YOUR INSTRUCTIONS: Among the entries below, how many lines have the string "that" in them? Only the number should be given.

*** DATA TO EXAMINE ***

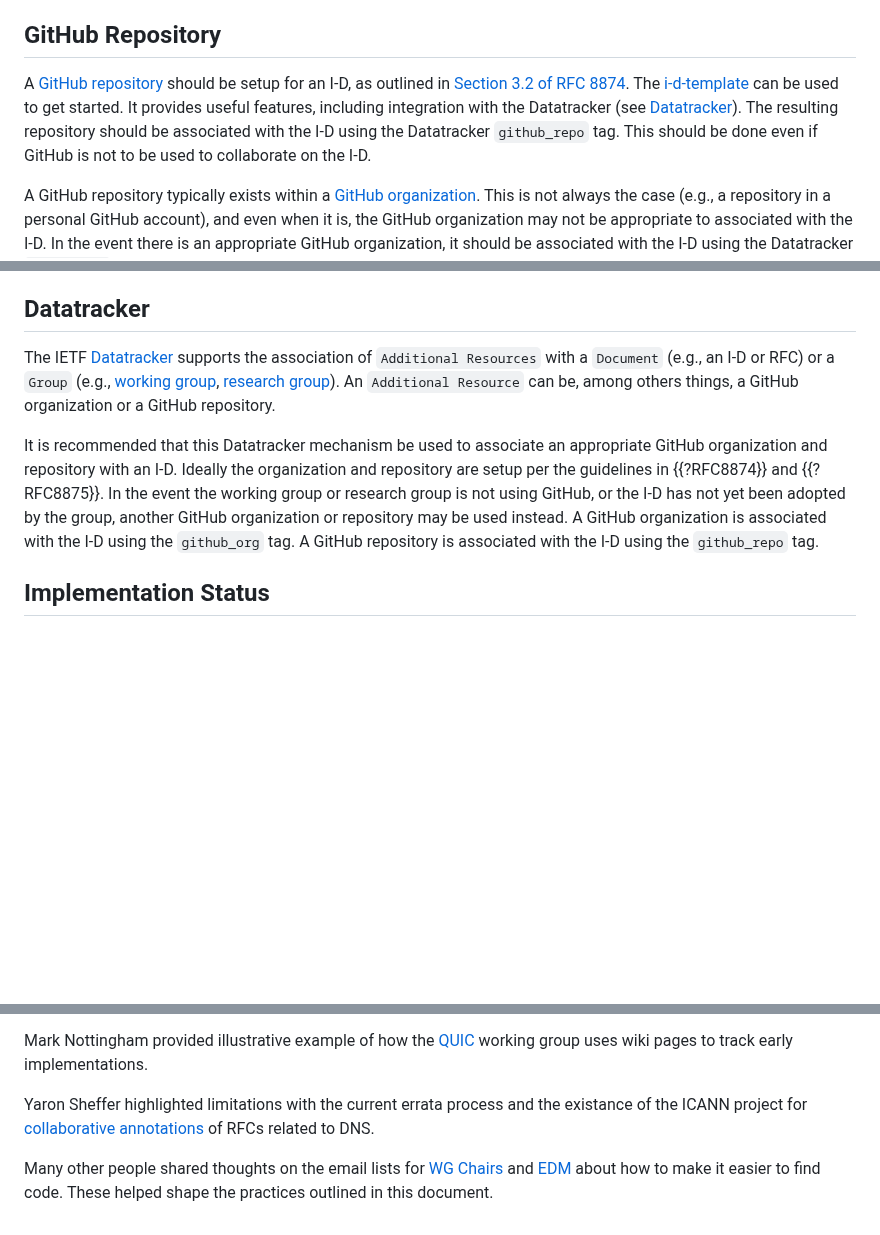
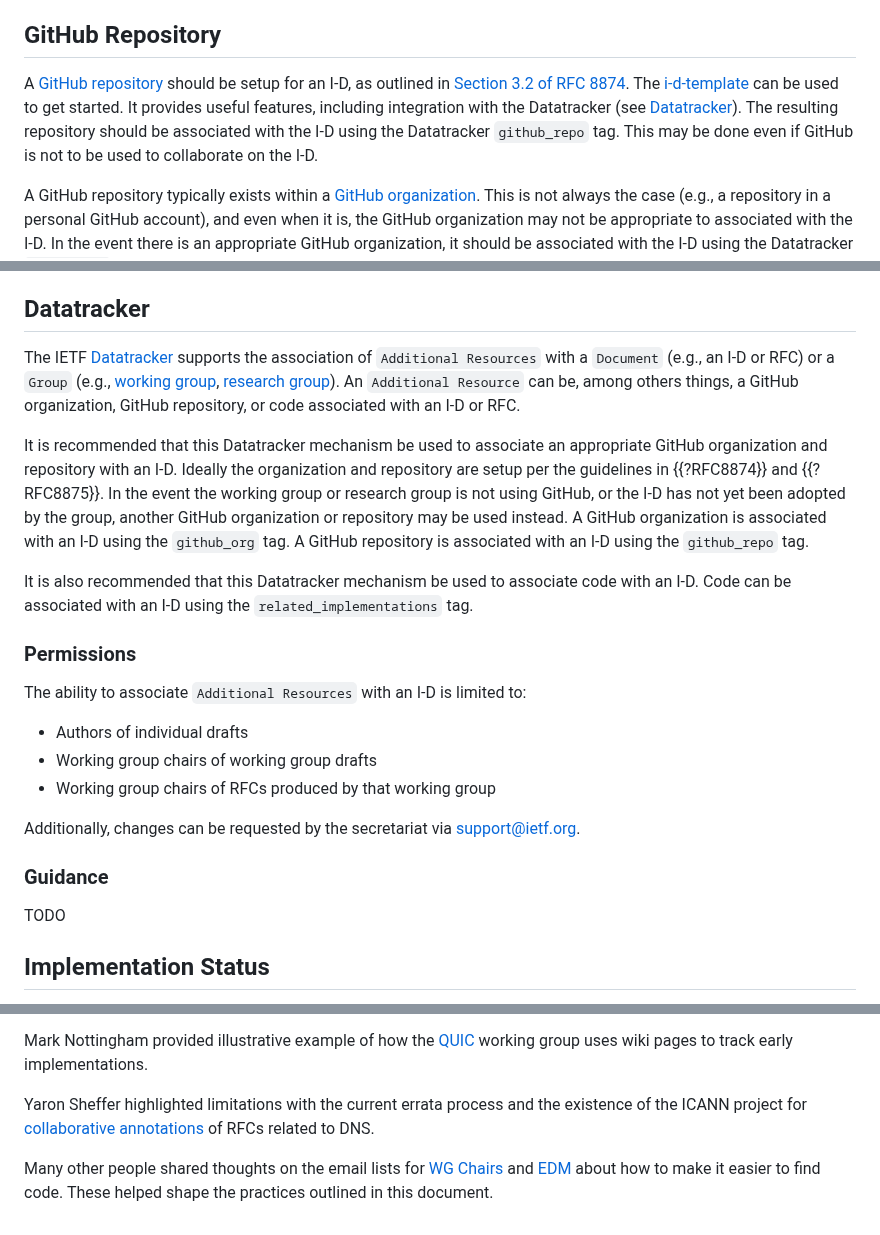
Before and after one commit to eckelcu/edm-internet-drafts, a Markdown page: draft-eckel-edm-find-code.md, 3 parts joined by grey strips. GitHub-like rendering; blank space fills up the shorter version.

Commit message:
add recommendation for related_implementations

```diff
--- a/draft-eckel-edm-find-code.md
+++ b/draft-eckel-edm-find-code.md
@@ -57,7 +57,7 @@ This section specifies a set of practices that use existing mechanisms to associ
 
 ## GitHub Repository
 
-A [GitHub repository](https://docs.github.com/en/github/getting-started-with-github/quickstart/create-a-repo#create-a-repository) should be setup for an I-D, as outlined in [Section 3.2 of RFC 8874](https://www.rfc-editor.org/rfc/rfc8874.html#section-3.2). The [i-d-template](https://github.com/martinthomson/i-d-template) can be used to get started. It provides useful features, including integration with the Datatracker (see [Datatracker](#datatracker)). The resulting repository should be associated with the I-D using the Datatracker `github_repo` tag. This should be done even if GitHub is not to be used to collaborate on the I-D.
+A [GitHub repository](https://docs.github.com/en/github/getting-started-with-github/quickstart/create-a-repo#create-a-repository) should be setup for an I-D, as outlined in [Section 3.2 of RFC 8874](https://www.rfc-editor.org/rfc/rfc8874.html#section-3.2). The [i-d-template](https://github.com/martinthomson/i-d-template) can be used to get started. It provides useful features, including integration with the Datatracker (see [Datatracker](#datatracker)). The resulting repository should be associated with the I-D using the Datatracker `github_repo` tag. This may be done even if GitHub is not to be used to collaborate on the I-D.
 
 A GitHub repository typically exists within a [GitHub organization](https://docs.github.com/en/organizations/collaborating-with-groups-in-organizations/about-organizations). This is not always the case (e.g., a repository in a personal GitHub account), and even when it is, the GitHub organization may not be appropriate to associated with the I-D. In the event there is an appropriate GitHub organization, it should be associated with the I-D using the Datatracker `github_org` tag. Examples of such GitHub organizations are:
 
@@ -71,9 +71,26 @@ The GitHub repository associated with the I-D should include a [README](https://
 
 ## Datatracker
 
-The IETF [Datatracker](https://datatracker.ietf.org/) supports the association of `Additional Resources` with a `Document` (e.g., an I-D or RFC) or a `Group` (e.g., [working group](https://datatracker.ietf.org/wg/), [research group](https://datatracker.ietf.org/rg/)). An `Additional Resource` can be, among others things, a GitHub organization or a GitHub repository.
+The IETF [Datatracker](https://datatracker.ietf.org/) supports the association of `Additional Resources` with a `Document` (e.g., an I-D or RFC) or a `Group` (e.g., [working group](https://datatracker.ietf.org/wg/), [research group](https://datatracker.ietf.org/rg/)). An `Additional Resource` can be, among others things, a GitHub organization, GitHub repository, or code associated with an I-D or RFC.
 
-It is recommended that this Datatracker mechanism be used to associate an appropriate GitHub organization and repository with an I-D. Ideally the organization and repository are setup per the guidelines in {{?RFC8874}} and {{?RFC8875}}. In the event the working group or research group is not using GitHub, or the I-D has not yet been adopted by the group, another GitHub organization or repository may be used instead. A GitHub organization is associated with the I-D using the `github_org` tag. A GitHub repository is associated with the I-D using the `github_repo` tag.
+It is recommended that this Datatracker mechanism be used to associate an appropriate GitHub organization and repository with an I-D. Ideally the organization and repository are setup per the guidelines in {{?RFC8874}} and {{?RFC8875}}. In the event the working group or research group is not using GitHub, or the I-D has not yet been adopted by the group, another GitHub organization or repository may be used instead. A GitHub organization is associated with an I-D using the `github_org` tag. A GitHub repository is associated with an I-D using the `github_repo` tag.
+
+It is also recommended that this Datatracker mechanism be used to associate code with an I-D. Code can be associated with an I-D using the `related_implementations` tag.
+
+### Permissions
+
+The ability to associate `Additional Resources` with an I-D is limited to:
+
+- Authors of individual drafts
+- Working group chairs of working group drafts
+- Working group chairs of RFCs produced by that working group
+
+Additionally, changes can be requested by the secretariat via <support@ietf.org>.
+
+### Guidance
+
+TODO
+
 
 ## Implementation Status
 
@@ -125,6 +142,6 @@ Adam Roach played in important role in enabling the RFC editor's ability to [inl
 
 Mark Nottingham provided illustrative example of how the [QUIC](https://github.com/quicwg/base-drafts/wiki/Implementations) working group uses wiki pages to track early implementations.
 
-Yaron Sheffer highlighted limitations with the current errata process and the existance of the ICANN project for [collaborative annotations](https://rfc-annotations.research.icann.org/) of RFCs related to DNS.
+Yaron Sheffer highlighted limitations with the current errata process and the existence of the ICANN project for [collaborative annotations](https://rfc-annotations.research.icann.org/) of RFCs related to DNS.
 
 Many other people shared thoughts on the email lists for [WG Chairs](https://mailarchive.ietf.org/arch/browse/wgchairs/) and [EDM](https://mailarchive.ietf.org/arch/browse/edm/) about how to make it easier to find code. These helped shape the practices outlined in this document.
```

*** End of DATA TO EXAMINE ***

EXERCISE RESPONSE: 5